User interface change data

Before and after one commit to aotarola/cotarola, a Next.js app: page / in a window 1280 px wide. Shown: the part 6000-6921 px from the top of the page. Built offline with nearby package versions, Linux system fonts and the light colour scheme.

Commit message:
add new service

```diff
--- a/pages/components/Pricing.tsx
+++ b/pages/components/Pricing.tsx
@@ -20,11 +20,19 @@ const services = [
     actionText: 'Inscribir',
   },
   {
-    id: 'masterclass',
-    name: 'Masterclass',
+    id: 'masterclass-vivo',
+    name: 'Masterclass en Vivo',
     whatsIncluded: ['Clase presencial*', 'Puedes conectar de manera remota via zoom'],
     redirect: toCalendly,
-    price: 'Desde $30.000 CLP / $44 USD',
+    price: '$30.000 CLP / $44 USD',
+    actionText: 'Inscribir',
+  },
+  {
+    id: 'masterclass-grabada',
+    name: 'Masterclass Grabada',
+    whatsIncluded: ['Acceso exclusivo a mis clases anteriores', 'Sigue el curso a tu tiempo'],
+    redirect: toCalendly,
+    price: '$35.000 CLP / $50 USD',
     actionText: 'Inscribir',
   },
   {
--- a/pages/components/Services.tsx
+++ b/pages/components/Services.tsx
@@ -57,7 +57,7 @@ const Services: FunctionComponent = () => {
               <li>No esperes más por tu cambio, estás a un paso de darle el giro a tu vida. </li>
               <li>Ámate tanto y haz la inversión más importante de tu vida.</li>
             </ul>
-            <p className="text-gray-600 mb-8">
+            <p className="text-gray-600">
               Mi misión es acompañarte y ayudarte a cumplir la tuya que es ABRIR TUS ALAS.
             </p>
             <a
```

---

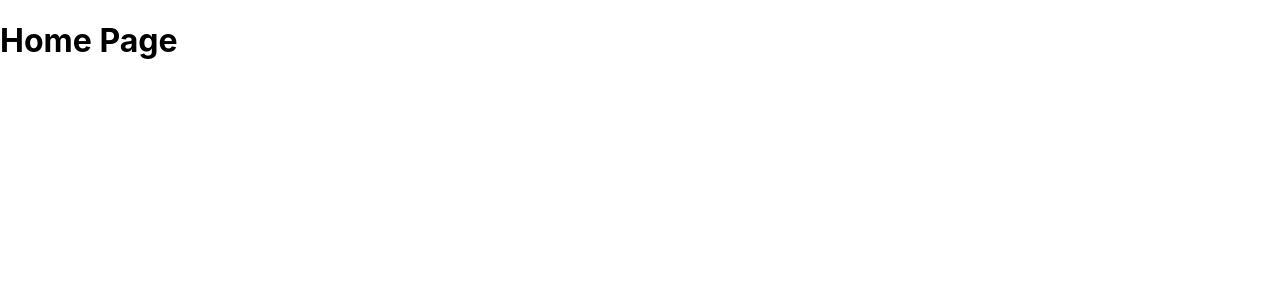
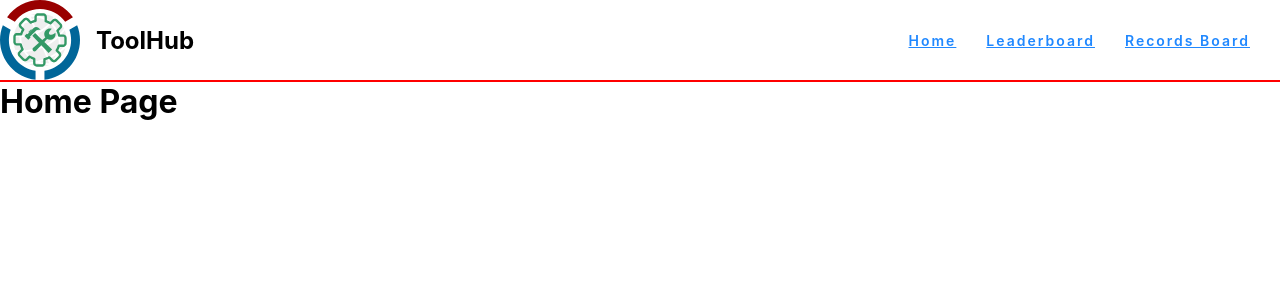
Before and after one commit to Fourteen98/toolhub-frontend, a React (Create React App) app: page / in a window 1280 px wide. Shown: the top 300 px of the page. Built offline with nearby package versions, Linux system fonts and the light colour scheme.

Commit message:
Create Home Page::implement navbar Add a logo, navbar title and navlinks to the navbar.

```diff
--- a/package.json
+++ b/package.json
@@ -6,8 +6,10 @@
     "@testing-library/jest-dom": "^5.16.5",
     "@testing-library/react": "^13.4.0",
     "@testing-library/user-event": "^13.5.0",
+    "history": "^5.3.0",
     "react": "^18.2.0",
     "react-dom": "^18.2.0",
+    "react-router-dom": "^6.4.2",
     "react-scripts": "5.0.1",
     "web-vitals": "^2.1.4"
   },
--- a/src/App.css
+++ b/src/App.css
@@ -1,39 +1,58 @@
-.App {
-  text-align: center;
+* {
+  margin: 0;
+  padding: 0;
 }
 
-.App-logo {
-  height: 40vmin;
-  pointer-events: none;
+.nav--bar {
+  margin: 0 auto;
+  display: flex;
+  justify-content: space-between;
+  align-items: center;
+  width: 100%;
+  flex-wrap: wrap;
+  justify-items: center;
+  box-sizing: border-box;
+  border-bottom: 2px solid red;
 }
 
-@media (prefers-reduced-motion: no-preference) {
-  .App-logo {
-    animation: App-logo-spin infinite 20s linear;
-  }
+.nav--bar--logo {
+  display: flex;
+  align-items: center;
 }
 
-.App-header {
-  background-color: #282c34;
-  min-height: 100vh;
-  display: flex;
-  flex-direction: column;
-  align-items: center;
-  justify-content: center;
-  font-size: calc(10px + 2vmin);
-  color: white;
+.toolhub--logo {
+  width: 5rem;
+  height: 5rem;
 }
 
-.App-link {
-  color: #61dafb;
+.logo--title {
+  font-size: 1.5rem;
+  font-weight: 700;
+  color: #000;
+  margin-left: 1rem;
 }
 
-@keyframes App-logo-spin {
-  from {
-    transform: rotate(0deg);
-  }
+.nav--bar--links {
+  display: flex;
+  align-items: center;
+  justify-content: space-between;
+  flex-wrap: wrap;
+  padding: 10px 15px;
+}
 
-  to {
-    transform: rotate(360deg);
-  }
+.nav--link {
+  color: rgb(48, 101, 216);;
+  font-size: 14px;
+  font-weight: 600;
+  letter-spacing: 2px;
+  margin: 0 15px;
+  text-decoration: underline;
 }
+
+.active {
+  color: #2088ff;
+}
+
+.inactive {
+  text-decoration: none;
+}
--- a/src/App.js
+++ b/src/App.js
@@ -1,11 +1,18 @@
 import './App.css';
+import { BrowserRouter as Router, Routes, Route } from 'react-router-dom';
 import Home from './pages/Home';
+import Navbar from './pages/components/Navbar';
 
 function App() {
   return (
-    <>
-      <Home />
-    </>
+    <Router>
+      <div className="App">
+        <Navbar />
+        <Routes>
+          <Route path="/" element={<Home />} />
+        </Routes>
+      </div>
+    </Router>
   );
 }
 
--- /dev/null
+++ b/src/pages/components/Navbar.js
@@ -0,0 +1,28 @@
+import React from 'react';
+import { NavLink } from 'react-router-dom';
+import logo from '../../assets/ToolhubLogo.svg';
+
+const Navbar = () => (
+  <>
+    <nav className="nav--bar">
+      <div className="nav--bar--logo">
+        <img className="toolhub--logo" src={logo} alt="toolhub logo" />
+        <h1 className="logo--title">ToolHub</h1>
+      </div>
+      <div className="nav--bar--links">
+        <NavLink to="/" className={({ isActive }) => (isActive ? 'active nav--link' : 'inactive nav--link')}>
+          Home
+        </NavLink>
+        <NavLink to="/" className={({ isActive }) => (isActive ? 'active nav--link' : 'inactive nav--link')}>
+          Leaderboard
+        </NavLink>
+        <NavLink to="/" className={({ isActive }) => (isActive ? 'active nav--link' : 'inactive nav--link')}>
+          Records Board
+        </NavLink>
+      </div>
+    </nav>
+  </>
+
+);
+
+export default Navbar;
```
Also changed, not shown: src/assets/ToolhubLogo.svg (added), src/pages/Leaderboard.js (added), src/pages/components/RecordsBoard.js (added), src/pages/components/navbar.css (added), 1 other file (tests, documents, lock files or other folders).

--

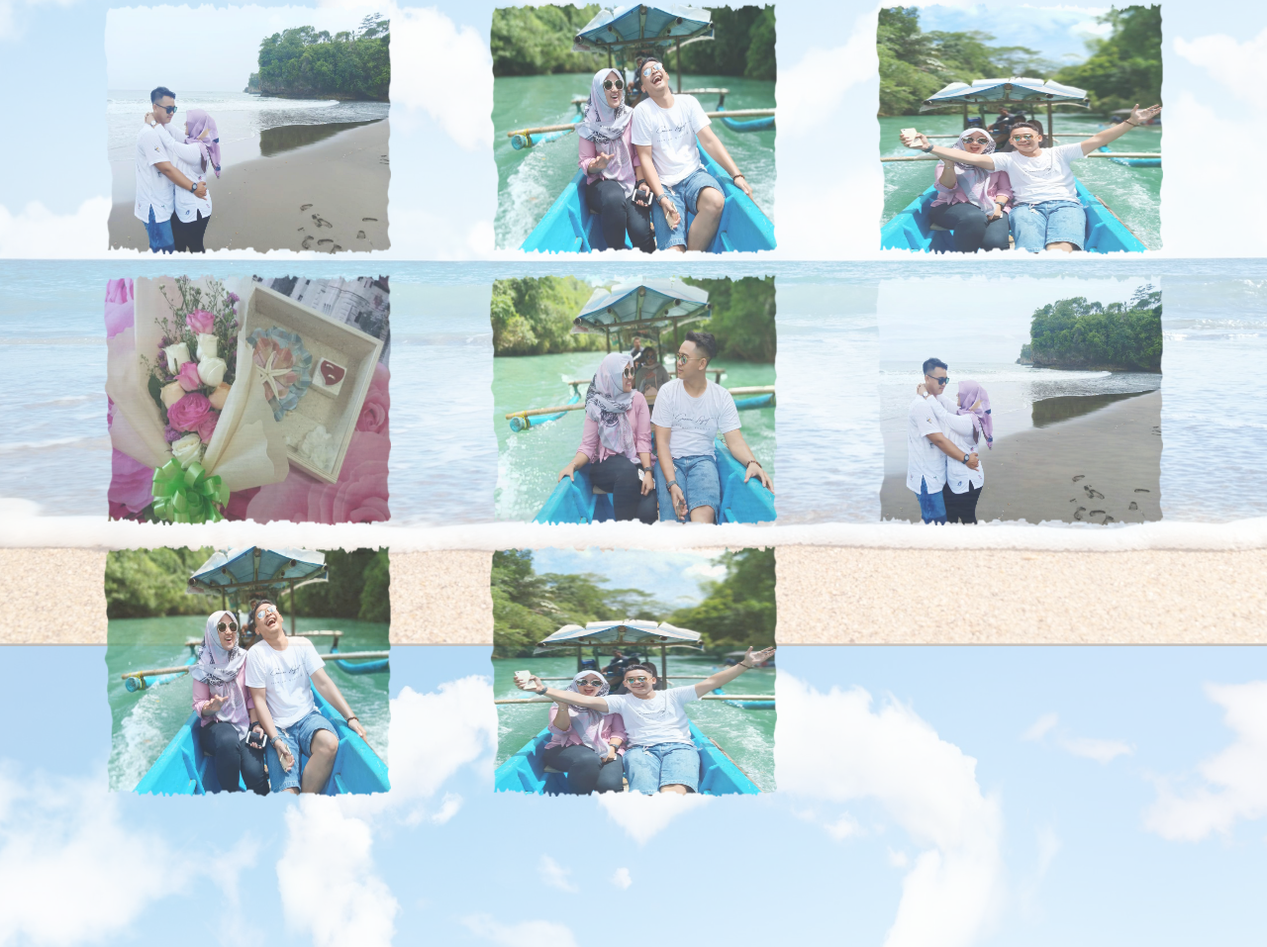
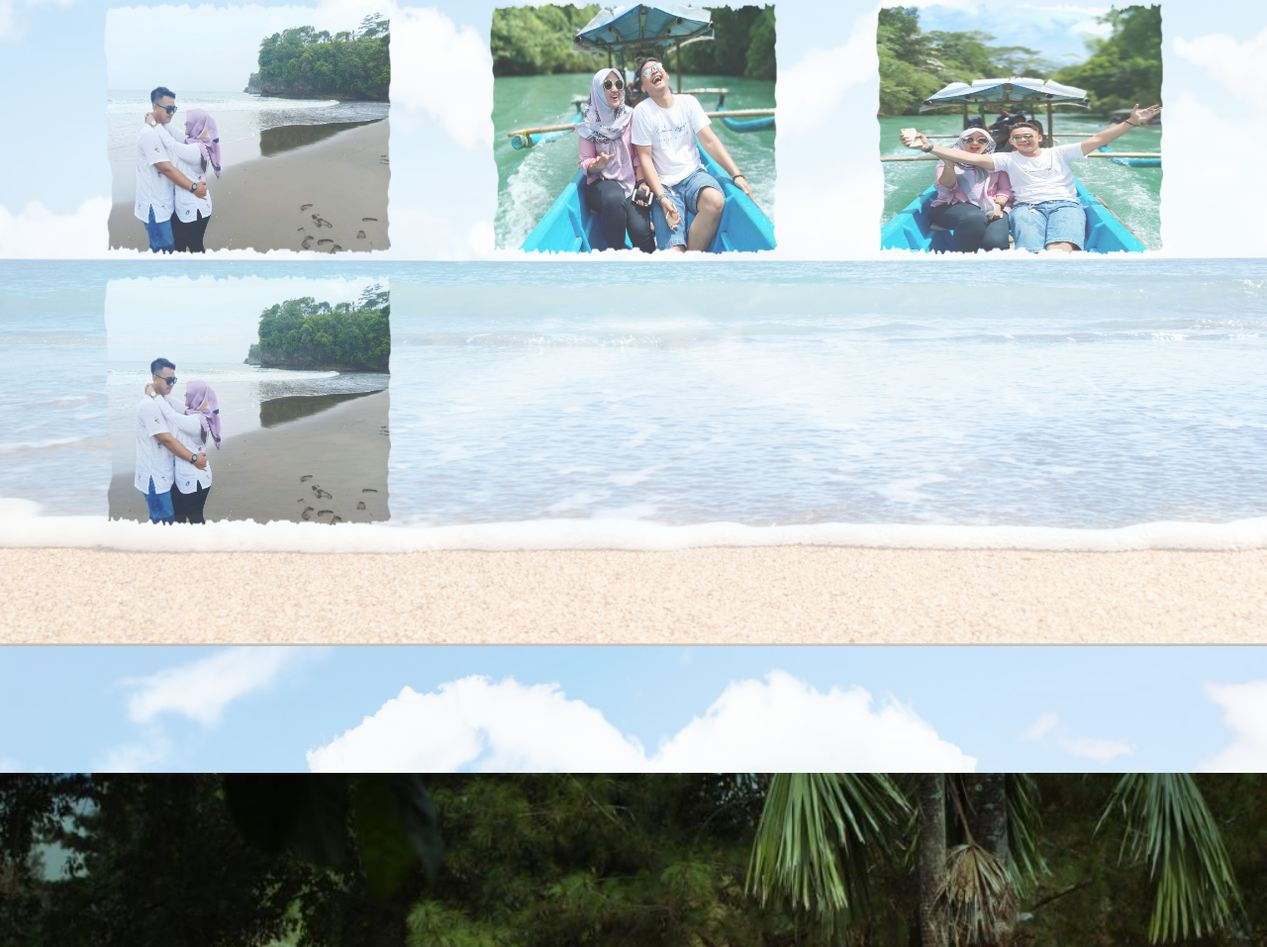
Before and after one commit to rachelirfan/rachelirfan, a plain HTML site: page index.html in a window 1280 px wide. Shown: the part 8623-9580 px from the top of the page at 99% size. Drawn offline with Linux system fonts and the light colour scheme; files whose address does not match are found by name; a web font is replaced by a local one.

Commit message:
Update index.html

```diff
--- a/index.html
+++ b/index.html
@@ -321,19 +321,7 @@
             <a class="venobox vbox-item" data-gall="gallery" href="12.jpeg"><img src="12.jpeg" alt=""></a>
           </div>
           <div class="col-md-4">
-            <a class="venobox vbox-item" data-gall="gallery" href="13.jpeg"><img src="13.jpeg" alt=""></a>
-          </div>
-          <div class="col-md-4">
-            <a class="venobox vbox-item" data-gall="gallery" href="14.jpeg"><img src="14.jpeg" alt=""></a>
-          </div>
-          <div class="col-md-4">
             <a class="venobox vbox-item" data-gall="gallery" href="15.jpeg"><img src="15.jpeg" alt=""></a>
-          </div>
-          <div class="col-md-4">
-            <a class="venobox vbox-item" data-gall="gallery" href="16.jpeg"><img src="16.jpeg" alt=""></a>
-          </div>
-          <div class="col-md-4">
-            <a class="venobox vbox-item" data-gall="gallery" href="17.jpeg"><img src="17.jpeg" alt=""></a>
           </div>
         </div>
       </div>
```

TO DO:
From the data above, copy out every line with the string "title" in it.

WORKED SOLUTION:
Create Home Page::implement navbar Add a logo, navbar title and navlinks to the navbar.
+.logo--title {
+        <h1 className="logo--title">ToolHub</h1>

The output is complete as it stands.